**Work instruction:** Read through the records below and copy each line that uses the word "steps".

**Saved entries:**
--------------------------------------------------

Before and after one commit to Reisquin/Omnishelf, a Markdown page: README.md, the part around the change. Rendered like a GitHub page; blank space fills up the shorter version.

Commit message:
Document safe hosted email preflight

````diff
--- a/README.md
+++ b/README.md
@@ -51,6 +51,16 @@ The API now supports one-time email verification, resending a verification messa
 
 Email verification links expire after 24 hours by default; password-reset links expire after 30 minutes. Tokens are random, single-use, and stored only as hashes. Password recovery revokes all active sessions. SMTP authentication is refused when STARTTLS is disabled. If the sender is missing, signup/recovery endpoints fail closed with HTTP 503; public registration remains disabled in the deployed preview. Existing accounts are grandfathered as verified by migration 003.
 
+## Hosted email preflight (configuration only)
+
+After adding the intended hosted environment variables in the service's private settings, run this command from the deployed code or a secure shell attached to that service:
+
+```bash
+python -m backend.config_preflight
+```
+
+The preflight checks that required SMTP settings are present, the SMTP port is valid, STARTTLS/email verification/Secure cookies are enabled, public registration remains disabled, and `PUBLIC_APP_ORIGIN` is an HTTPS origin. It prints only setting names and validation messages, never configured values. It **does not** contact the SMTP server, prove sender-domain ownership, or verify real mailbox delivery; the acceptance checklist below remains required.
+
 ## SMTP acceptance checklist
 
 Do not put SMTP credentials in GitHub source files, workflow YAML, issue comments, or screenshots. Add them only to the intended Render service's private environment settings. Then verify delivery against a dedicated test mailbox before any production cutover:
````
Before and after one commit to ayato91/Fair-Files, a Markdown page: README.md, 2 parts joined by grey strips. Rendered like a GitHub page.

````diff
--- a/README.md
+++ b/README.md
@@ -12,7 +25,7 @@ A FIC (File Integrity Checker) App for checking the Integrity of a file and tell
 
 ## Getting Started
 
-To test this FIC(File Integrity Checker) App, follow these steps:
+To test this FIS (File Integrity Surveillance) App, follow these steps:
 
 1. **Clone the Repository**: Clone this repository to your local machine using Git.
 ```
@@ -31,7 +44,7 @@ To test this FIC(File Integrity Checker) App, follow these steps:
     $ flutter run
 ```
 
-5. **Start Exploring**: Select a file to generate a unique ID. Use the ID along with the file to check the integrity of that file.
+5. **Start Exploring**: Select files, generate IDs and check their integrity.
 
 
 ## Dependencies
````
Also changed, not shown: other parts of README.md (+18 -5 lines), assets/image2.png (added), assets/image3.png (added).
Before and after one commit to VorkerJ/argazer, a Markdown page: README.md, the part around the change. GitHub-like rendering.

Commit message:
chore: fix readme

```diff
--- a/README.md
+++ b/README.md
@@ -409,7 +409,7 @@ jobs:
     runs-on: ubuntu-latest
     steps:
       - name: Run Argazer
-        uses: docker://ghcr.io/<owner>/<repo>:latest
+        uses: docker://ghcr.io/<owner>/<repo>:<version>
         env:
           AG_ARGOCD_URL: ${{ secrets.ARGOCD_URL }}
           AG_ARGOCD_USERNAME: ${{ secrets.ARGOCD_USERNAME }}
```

--------------------------------------------------

**Expected answer:**
-To test this FIC(File Integrity Checker) App, follow these steps:
+To test this FIS (File Integrity Surveillance) App, follow these steps:
@@ -31,7 +44,7 @@ To test this FIC(File Integrity Checker) App, follow these steps:
     steps:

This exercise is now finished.